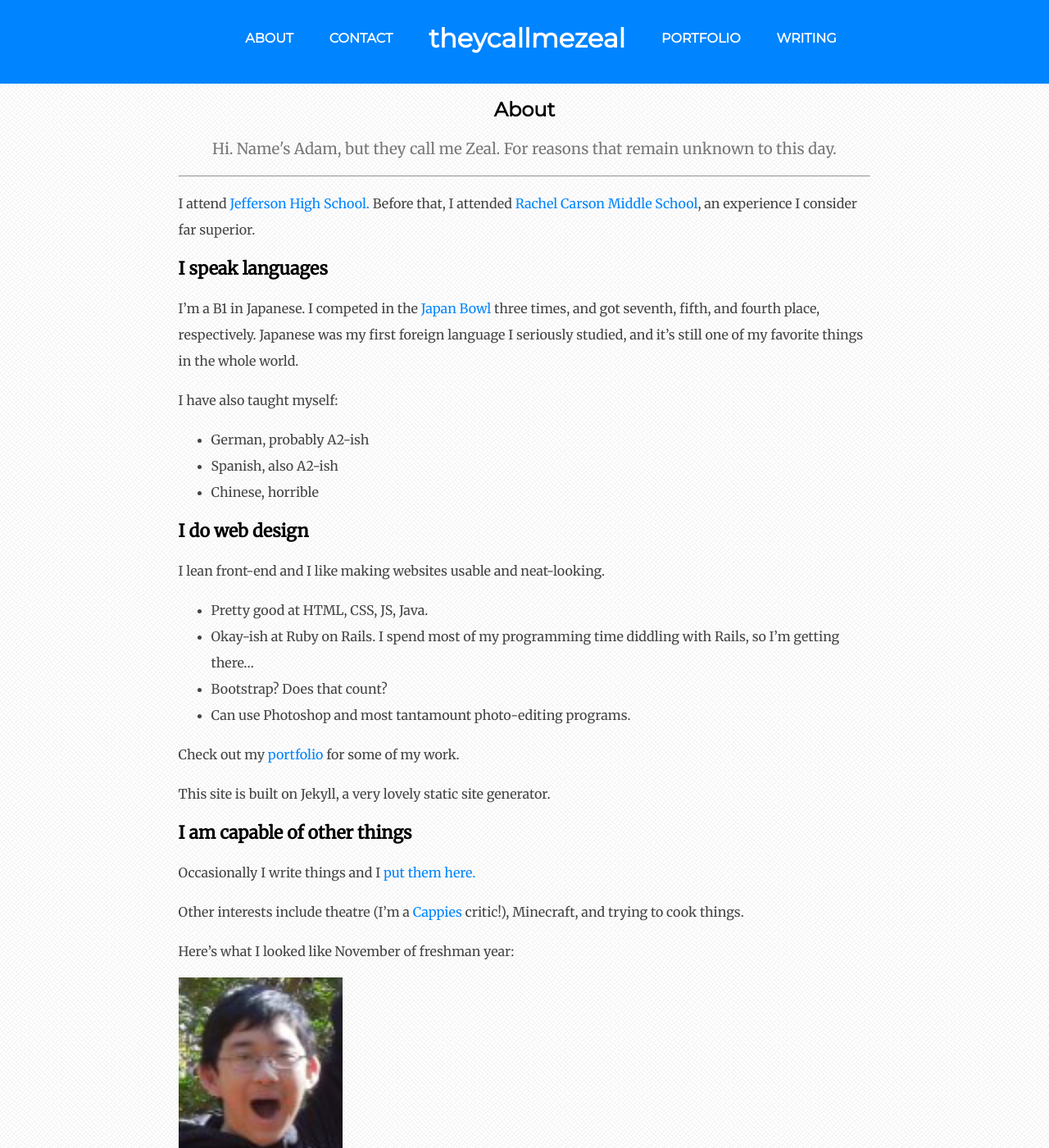
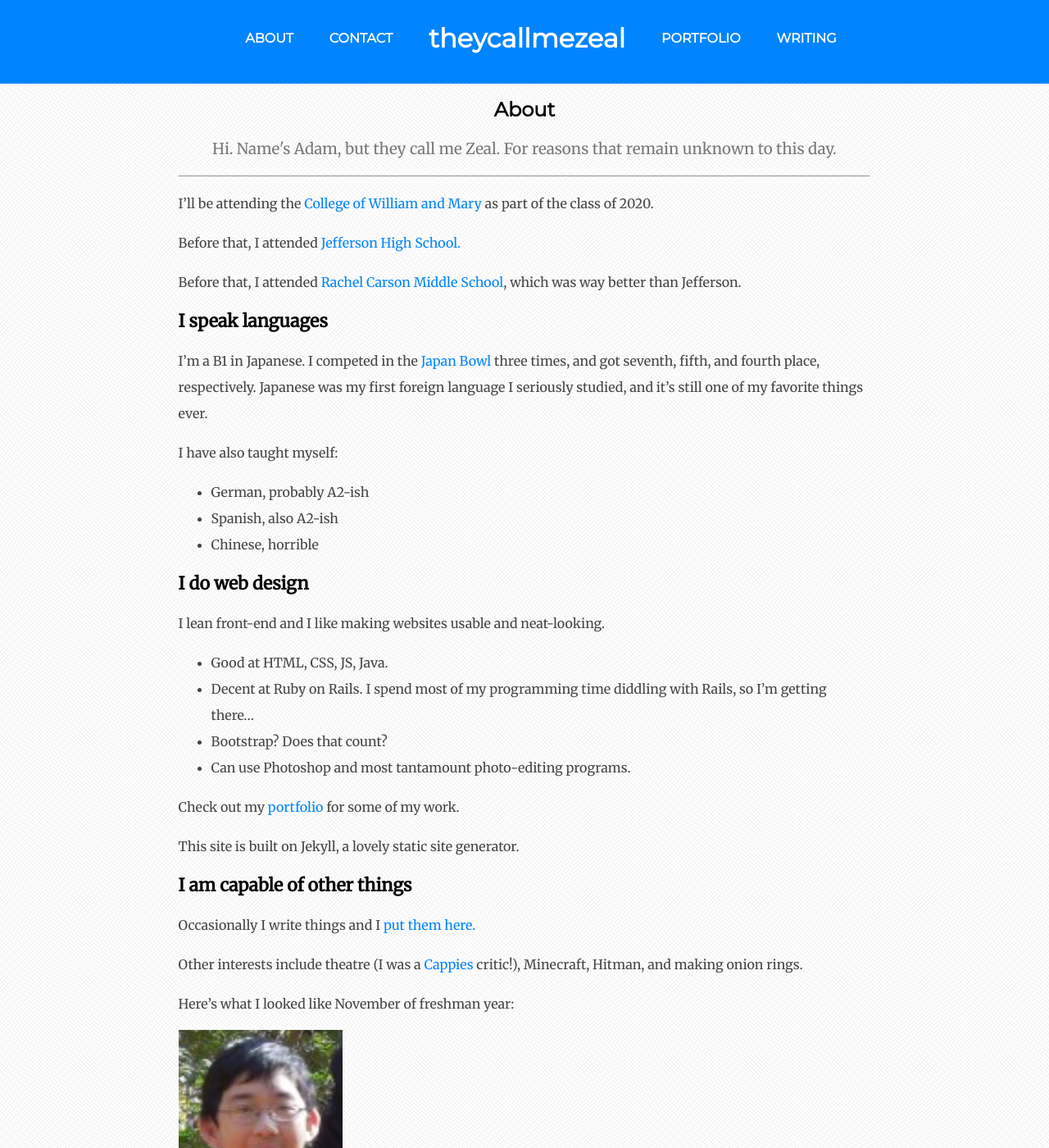
Before and after one commit to theycallmezeal/theycallmezeal.github.io, a Jekyll site: the page built from about.md, in a window 1280 px wide and 1400 px high. Shown: the whole window at 82% size. Built offline with Jekyll 4.4.1, drawn with Linux system fonts in a browser that asks for light colours.

Commit message:
oh, right, I'm going to college

```diff
--- a/about.md
+++ b/about.md
@@ -4,11 +4,15 @@ title: About
 subtitle: Hi. Name's Adam, but they call me Zeal. For reasons that remain unknown to this day.
 ---
 
-I attend [Jefferson High School.](http://www.tjhsst.edu) Before that, I attended [Rachel Carson Middle School](http://www.fcps.edu/RachelCarsonMS), an experience I consider far superior.
+I'll be attending the [College of William and Mary](http://wm.edu) as part of the class of 2020.
+
+Before that, I attended [Jefferson High School.](http://www.tjhsst.edu)
+
+Before that, I attended [Rachel Carson Middle School](http://www.fcps.edu/RachelCarsonMS), which was way better than Jefferson.
 
 # I speak languages
 
-I'm a B1 in Japanese. I competed in the [Japan Bowl](http://www.jaswdc.org/page-1451994) three times, and got seventh, fifth, and fourth place, respectively. Japanese was my first foreign language I seriously studied, and it's still one of my favorite things in the whole world.
+I'm a B1 in Japanese. I competed in the [Japan Bowl](http://www.jaswdc.org/page-1451994) three times, and got seventh, fifth, and fourth place, respectively. Japanese was my first foreign language I seriously studied, and it's still one of my favorite things ever.
 
 I have also taught myself:
 
@@ -20,20 +24,20 @@ I have also taught myself:
 
 I lean front-end and I like making websites usable and neat-looking.
 
-* Pretty good at HTML, CSS, JS, Java.
-* Okay-ish at Ruby on Rails. I spend most of my programming time diddling with Rails, so I'm getting there...
+* Good at HTML, CSS, JS, Java.
+* Decent at Ruby on Rails. I spend most of my programming time diddling with Rails, so I'm getting there...
 * Bootstrap? Does that count?
 * Can use Photoshop and most tantamount photo-editing programs.
 
 Check out my [portfolio](portfolio.html) for some of my work.
 
-This site is built on Jekyll, a very lovely static site generator.
+This site is built on Jekyll, a lovely static site generator.
 
 # I am capable of other things
 
 Occasionally I write things and I [put them here.](writing.html)
 
-Other interests include theatre (I'm a [Cappies](http://cappies.com) critic!), Minecraft, and trying to cook things.
+Other interests include theatre (I was a [Cappies](http://cappies.com) critic!), Minecraft, Hitman, and making onion rings.
 
 Here's what I looked like November of freshman year:
 
```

□ □ □ □

Goal of the exercise: Identify each line in the records above that contains the word "getting", and copy it out in full.

Exercise response:
-* Okay-ish at Ruby on Rails. I spend most of my programming time diddling with Rails, so I'm getting there...
+* Decent at Ruby on Rails. I spend most of my programming time diddling with Rails, so I'm getting there...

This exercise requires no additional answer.